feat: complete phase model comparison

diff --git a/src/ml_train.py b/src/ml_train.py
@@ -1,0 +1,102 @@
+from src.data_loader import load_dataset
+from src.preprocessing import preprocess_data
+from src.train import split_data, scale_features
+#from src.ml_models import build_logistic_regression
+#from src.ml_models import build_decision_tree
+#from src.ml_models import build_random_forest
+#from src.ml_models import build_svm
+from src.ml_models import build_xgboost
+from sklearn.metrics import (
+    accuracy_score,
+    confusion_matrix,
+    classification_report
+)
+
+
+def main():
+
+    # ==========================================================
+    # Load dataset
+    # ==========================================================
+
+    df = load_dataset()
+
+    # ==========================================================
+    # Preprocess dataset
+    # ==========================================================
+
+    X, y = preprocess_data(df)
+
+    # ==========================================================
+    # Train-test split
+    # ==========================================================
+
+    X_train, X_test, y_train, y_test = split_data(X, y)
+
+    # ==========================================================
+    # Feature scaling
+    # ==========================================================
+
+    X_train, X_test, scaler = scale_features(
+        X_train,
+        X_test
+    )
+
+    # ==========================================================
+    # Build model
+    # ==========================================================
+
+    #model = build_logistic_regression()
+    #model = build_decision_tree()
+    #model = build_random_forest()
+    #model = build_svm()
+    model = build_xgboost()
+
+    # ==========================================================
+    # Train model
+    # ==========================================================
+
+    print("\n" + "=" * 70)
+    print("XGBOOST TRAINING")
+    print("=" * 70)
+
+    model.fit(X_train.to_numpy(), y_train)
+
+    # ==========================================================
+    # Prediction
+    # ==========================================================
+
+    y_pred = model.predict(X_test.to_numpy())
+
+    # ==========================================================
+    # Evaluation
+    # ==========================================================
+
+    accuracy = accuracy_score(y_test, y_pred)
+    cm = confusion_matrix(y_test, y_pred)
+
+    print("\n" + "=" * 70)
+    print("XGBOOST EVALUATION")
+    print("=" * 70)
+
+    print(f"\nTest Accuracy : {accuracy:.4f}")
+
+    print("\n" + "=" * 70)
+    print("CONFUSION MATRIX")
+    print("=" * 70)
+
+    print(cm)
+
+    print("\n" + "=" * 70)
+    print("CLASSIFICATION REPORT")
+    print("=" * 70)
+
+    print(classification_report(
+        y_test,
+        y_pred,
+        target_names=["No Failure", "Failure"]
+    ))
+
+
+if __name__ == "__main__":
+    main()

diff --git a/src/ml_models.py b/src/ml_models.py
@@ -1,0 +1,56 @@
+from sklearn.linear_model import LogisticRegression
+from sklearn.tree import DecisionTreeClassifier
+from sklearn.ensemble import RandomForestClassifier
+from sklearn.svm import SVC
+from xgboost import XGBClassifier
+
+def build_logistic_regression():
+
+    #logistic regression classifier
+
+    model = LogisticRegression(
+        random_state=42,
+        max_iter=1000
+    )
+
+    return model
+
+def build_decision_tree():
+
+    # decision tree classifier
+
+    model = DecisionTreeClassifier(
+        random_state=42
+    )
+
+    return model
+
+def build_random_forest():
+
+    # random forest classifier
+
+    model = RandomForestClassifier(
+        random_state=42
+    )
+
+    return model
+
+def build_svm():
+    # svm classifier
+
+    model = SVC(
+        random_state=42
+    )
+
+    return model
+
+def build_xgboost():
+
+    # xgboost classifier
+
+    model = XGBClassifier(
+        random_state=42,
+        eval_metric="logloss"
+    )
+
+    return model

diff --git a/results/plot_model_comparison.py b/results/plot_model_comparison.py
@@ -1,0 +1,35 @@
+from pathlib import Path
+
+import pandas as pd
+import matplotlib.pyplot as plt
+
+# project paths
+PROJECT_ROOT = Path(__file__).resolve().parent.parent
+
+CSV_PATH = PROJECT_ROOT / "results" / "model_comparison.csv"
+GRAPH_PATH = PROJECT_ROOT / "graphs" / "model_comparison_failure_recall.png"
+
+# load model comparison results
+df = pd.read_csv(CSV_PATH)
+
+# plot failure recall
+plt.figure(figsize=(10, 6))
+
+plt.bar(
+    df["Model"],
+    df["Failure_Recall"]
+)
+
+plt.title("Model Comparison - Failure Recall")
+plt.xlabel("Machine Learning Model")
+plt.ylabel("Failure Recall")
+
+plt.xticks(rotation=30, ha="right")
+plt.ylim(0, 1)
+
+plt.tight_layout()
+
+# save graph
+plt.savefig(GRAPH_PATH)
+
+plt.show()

> _What you will do_
Repeat back the material above verbatim, including every line.

> _Solution to this task_
feat: complete phase model comparison

diff --git a/src/ml_train.py b/src/ml_train.py
@@ -1,0 +1,102 @@
+from src.data_loader import load_dataset
+from src.preprocessing import preprocess_data
+from src.train import split_data, scale_features
+#from src.ml_models import build_logistic_regression
+#from src.ml_models import build_decision_tree
+#from src.ml_models import build_random_forest
+#from src.ml_models import build_svm
+from src.ml_models import build_xgboost
+from sklearn.metrics import (
+    accuracy_score,
+    confusion_matrix,
+    classification_report
+)
+
+
+def main():
+
+    # ==========================================================
+    # Load dataset
+    # ==========================================================
+
+    df = load_dataset()
+
+    # ==========================================================
+    # Preprocess dataset
+    # ==========================================================
+
+    X, y = preprocess_data(df)
+
+    # ==========================================================
+    # Train-test split
+    # ==========================================================
+
+    X_train, X_test, y_train, y_test = split_data(X, y)
+
+    # ==========================================================
+    # Feature scaling
+    # ==========================================================
+
+    X_train, X_test, scaler = scale_features(
+        X_train,
+        X_test
+    )
+
+    # ==========================================================
+    # Build model
+    # ==========================================================
+
+    #model = build_logistic_regression()
+    #model = build_decision_tree()
+    #model = build_random_forest()
+    #model = build_svm()
+    model = build_xgboost()
+
+    # ==========================================================
+    # Train model
+    # ==========================================================
+
+    print("\n" + "=" * 70)
+    print("XGBOOST TRAINING")
+    print("=" * 70)
+
+    model.fit(X_train.to_numpy(), y_train)
+
+    # ==========================================================
+    # Prediction
+    # ==========================================================
+
+    y_pred = model.predict(X_test.to_numpy())
+
+    # ==========================================================
+    # Evaluation
+    # ==========================================================
+
+    accuracy = accuracy_score(y_test, y_pred)
+    cm = confusion_matrix(y_test, y_pred)
+
+    print("\n" + "=" * 70)
+    print("XGBOOST EVALUATION")
+    print("=" * 70)
+
+    print(f"\nTest Accuracy : {accuracy:.4f}")
+
+    print("\n" + "=" * 70)
+    print("CONFUSION MATRIX")
+    print("=" * 70)
+
+    print(cm)
+
+    print("\n" + "=" * 70)
+    print("CLASSIFICATION REPORT")
+    print("=" * 70)
+
+    print(classification_report(
+        y_test,
+        y_pred,
+        target_names=["No Failure", "Failure"]
+    ))
+
+
+if __name__ == "__main__":
+    main()

diff --git a/src/ml_models.py b/src/ml_models.py
@@ -1,0 +1,56 @@
+from sklearn.linear_model import LogisticRegression
+from sklearn.tree import DecisionTreeClassifier
+from sklearn.ensemble import RandomForestClassifier
+from sklearn.svm import SVC
+from xgboost import XGBClassifier
+
+def build_logistic_regression():
+
+    #logistic regression classifier
+
+    model = LogisticRegression(
+        random_state=42,
+        max_iter=1000
+    )
+
+    return model
+
+def build_decision_tree():
+
+    # decision tree classifier
+
+    model = DecisionTreeClassifier(
+        random_state=42
+    )
+
+    return model
+
+def build_random_forest():
+
+    # random forest classifier
+
+    model = RandomForestClassifier(
+        random_state=42
+    )
+
+    return model
+
+def build_svm():
+    # svm classifier
+
+    model = SVC(
+        random_state=42
+    )
+
+    return model
+
+def build_xgboost():
+
+    # xgboost classifier
+
+    model = XGBClassifier(
+        random_state=42,
+        eval_metric="logloss"
+    )
+
+    return model

diff --git a/results/plot_model_comparison.py b/results/plot_model_comparison.py
@@ -1,0 +1,35 @@
+from pathlib import Path
+
+import pandas as pd
+import matplotlib.pyplot as plt
+
+# project paths
+PROJECT_ROOT = Path(__file__).resolve().parent.parent
+
+CSV_PATH = PROJECT_ROOT / "results" / "model_comparison.csv"
+GRAPH_PATH = PROJECT_ROOT / "graphs" / "model_comparison_failure_recall.png"
+
+# load model comparison results
+df = pd.read_csv(CSV_PATH)
+
+# plot failure recall
+plt.figure(figsize=(10, 6))
+
+plt.bar(
+    df["Model"],
+    df["Failure_Recall"]
+)
+
+plt.title("Model Comparison - Failure Recall")
+plt.xlabel("Machine Learning Model")
+plt.ylabel("Failure Recall")
+
+plt.xticks(rotation=30, ha="right")
+plt.ylim(0, 1)
+
+plt.tight_layout()
+
+# save graph
+plt.savefig(GRAPH_PATH)
+
+plt.show()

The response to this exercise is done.